▶ [What to work on] Look through the entries for the line containing "bodies<br/>J♣: Gather bodies]". Then output that line and every line after it, exactly, to the end.

BEGIN

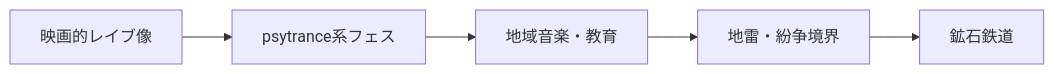
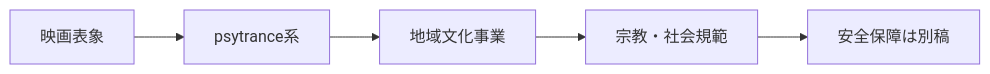
The diagram in articles/report/sahara-desert-raves-morocco-mauritania/ja/index.mdx (daylight55/research), drawn with Mermaid before and after one commit. The commit also changed other lines of this file and 9 other files, not shown here.

````diff
--- a/articles/report/sahara-desert-raves-morocco-mauritania/ja/index.mdx
+++ b/articles/report/sahara-desert-raves-morocco-mauritania/ja/index.mdx
@@ -31,13 +31,13 @@
 ```mermaid
 flowchart LR
-  Film["映画的レイブ像"]
-  Psy["psytrance系フェス"]
-  Local["地域音楽・教育"]
-  Risk["地雷・紛争境界"]
-  Rail["鉱石鉄道"]
+  Film["映画表象"]
+  Psy["psytrance系"]
+  Culture["地域文化事業"]
+  Religion["宗教・社会規範"]
+  Security["安全保障は別稿"]
 
   Film --> Psy
-  Psy --> Local
-  Local --> Risk
-  Risk --> Rail
+  Psy --> Culture
+  Culture --> Religion
+  Religion --> Security
 ```
````
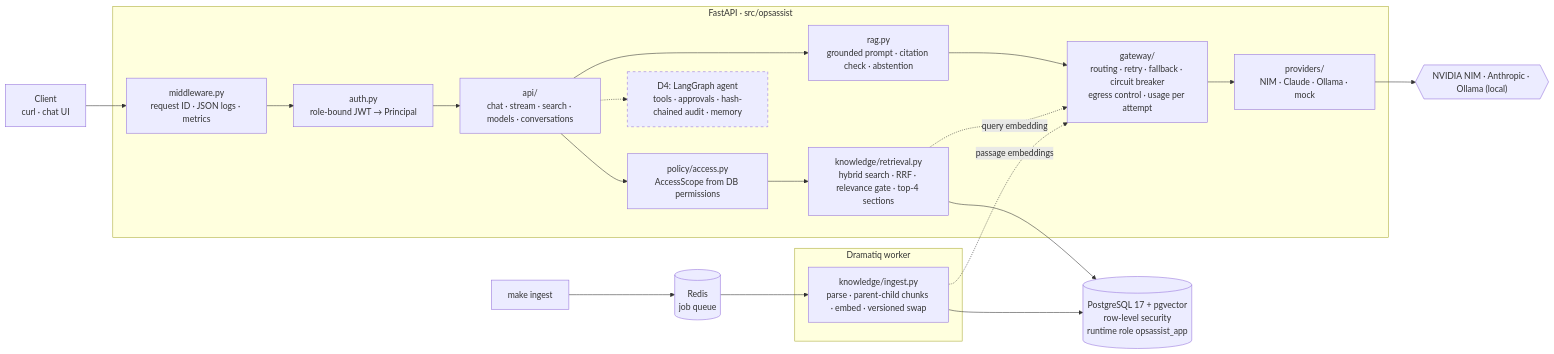
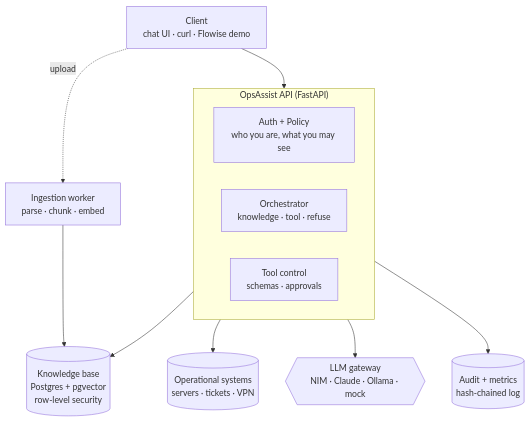
The first of 4 diagrams in README.md (minhthy1016/novax_ai_assignment), drawn with Mermaid before and after one commit. The commit also changed other lines of this file and 95 other files, not shown here.

First line of the commit message:
D4: tools, approvals, audit, memory, upload, console and rate limiting

````diff
--- a/README.md
+++ b/README.md
@@ -42,36 +46,23 @@
 ```mermaid
-flowchart LR
-  client["Client<br/>curl · chat UI"]
+flowchart TB
+  client["Client<br/>chat UI · curl · Flowise demo"]
+  subgraph api["OpsAssist API (FastAPI)"]
+    direction LR
+    authz["Auth + Policy<br/>who you are, what you may see"]
+    agent["Orchestrator<br/>knowledge · tool · refuse"]
+    tools["Tool control<br/>schemas · approvals"]
+  end
+  kb[("Knowledge base<br/>Postgres + pgvector<br/>row-level security")]
+  ops[("Operational systems<br/>servers · tickets · VPN")]
+  llm{{"LLM gateway<br/>NIM · Claude · Ollama · mock"}}
+  audit[("Audit + metrics<br/>hash-chained log")]
+  worker["Ingestion worker<br/>parse · chunk · embed"]
 
-  subgraph api["FastAPI · src/opsassist"]
-    mw["middleware.py<br/>request ID · JSON logs · metrics"]
-    auth["auth.py<br/>role-bound JWT → Principal"]
-    routes["api/<br/>chat · stream · search · models · conversations"]
-    policy["policy/access.py<br/>AccessScope from DB permissions"]
-    retrieval["knowledge/retrieval.py<br/>hybrid search · RRF · relevance gate · top-4 sections"]
-    rag["rag.py<br/>grounded prompt · citation check · abstention"]
-    gateway["gateway/<br/>routing · retry · fallback · circuit breaker<br/>egress control · usage per attempt"]
-    providers["providers/<br/>NIM · Claude · Ollama · mock"]
-    agent["D4: LangGraph agent<br/>tools · approvals · hash-chained audit · memory"]
-  end
-
-  subgraph worker["Dramatiq worker"]
-    ingest["knowledge/ingest.py<br/>parse · parent-child chunks · embed · versioned swap"]
-  end
-
-  cli["make ingest"]
-  pg[("PostgreSQL 17 + pgvector<br/>row-level security<br/>runtime role opsassist_app")]
-  redis[("Redis<br/>job queue")]
-  models{{"NVIDIA NIM · Anthropic · Ollama (local)"}}
-
-  client --> mw --> auth --> routes
-  routes --> policy --> retrieval --> pg
-  routes --> rag --> gateway --> providers --> models
-  retrieval -. "query embedding" .-> gateway
-  routes -.-> agent
-  cli --> redis --> ingest --> pg
-  ingest -. "passage embeddings" .-> gateway
-
-  classDef planned stroke-dasharray: 5 5
-  class agent planned
+  client --> api
+  agent --> kb
+  tools --> ops
+  agent --> llm
+  api --> audit
+  worker --> kb
+  client -. "upload" .-> worker
 ```
````
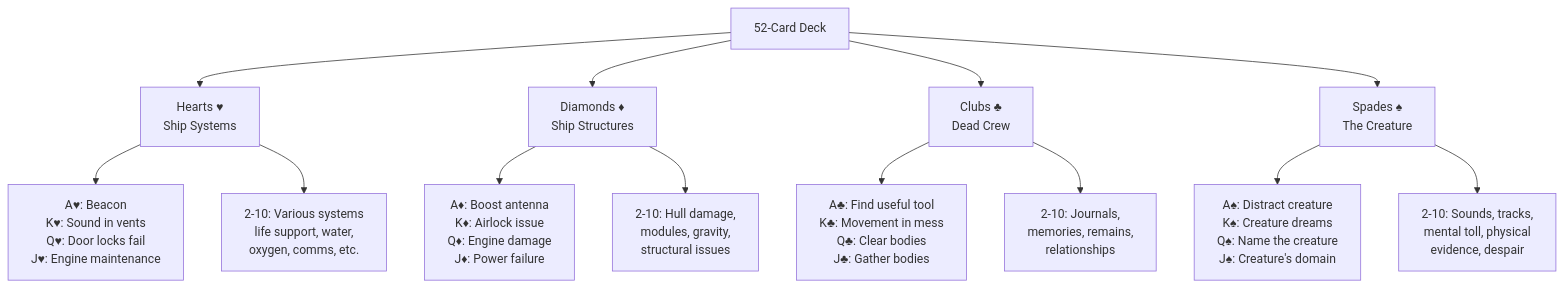
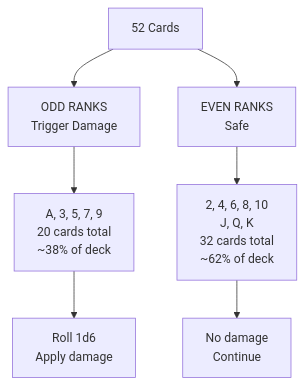
One commit to dimm-city/dc-solo-rpg changed the sixth of 13 diagrams in docs/wretched-alone-mechanics-guide.md. Above: the diagram before and after it, drawn with Mermaid. The commit also changed other lines of this file, not shown here.

````diff
--- a/docs/wretched-alone-mechanics-guide.md
+++ b/docs/wretched-alone-mechanics-guide.md
@@ -296,19 +323,11 @@
 ```mermaid
 graph TB
-    Deck[52-Card Deck] --> Hearts[Hearts ♥<br/>Ship Systems]
-    Deck --> Diamonds[Diamonds ♦<br/>Ship Structures]
-    Deck --> Clubs[Clubs ♣<br/>Dead Crew]
-    Deck --> Spades[Spades ♠<br/>The Creature]
+    Cards[52 Cards] --> Odd[ODD RANKS<br/>Trigger Damage]
+    Cards --> Even[EVEN RANKS<br/>Safe]
 
-    Hearts --> H_Face[A♥: Beacon<br/>K♥: Sound in vents<br/>Q♥: Door locks fail<br/>J♥: Engine maintenance]
-    Hearts --> H_Num[2-10: Various systems<br/>life support, water,<br/>oxygen, comms, etc.]
+    Odd --> OddList[A, 3, 5, 7, 9<br/>20 cards total<br/>~38% of deck]
+    Even --> EvenList[2, 4, 6, 8, 10<br/>J, Q, K<br/>32 cards total<br/>~62% of deck]
 
-    Diamonds --> D_Face[A♦: Boost antenna<br/>K♦: Airlock issue<br/>Q♦: Engine damage<br/>J♦: Power failure]
-    Diamonds --> D_Num[2-10: Hull damage,<br/>modules, gravity,<br/>structural issues]
-
-    Clubs --> C_Face[A♣: Find useful tool<br/>K♣: Movement in mess<br/>Q♣: Clear bodies<br/>J♣: Gather bodies]
-    Clubs --> C_Num[2-10: Journals,<br/>memories, remains,<br/>relationships]
-
-    Spades --> S_Face[A♠: Distract creature<br/>K♠: Creature dreams<br/>Q♠: Name the creature<br/>J♠: Creature's domain]
-    Spades --> S_Num[2-10: Sounds, tracks,<br/>mental toll, physical<br/>evidence, despair]
+    OddList --> Damage[Roll 1d6<br/>Apply damage]
+    EvenList --> Safe[No damage<br/>Continue]
 ```
````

END

▶ [Answer section]
-    Clubs --> C_Face[A♣: Find useful tool<br/>K♣: Movement in mess<br/>Q♣: Clear bodies<br/>J♣: Gather bodies]
-    Clubs --> C_Num[2-10: Journals,<br/>memories, remains,<br/>relationships]
-
-    Spades --> S_Face[A♠: Distract creature<br/>K♠: Creature dreams<br/>Q♠: Name the creature<br/>J♠: Creature's domain]
-    Spades --> S_Num[2-10: Sounds, tracks,<br/>mental toll, physical<br/>evidence, despair]
+    OddList --> Damage[Roll 1d6<br/>Apply damage]
+    EvenList --> Safe[No damage<br/>Continue]
 ```
````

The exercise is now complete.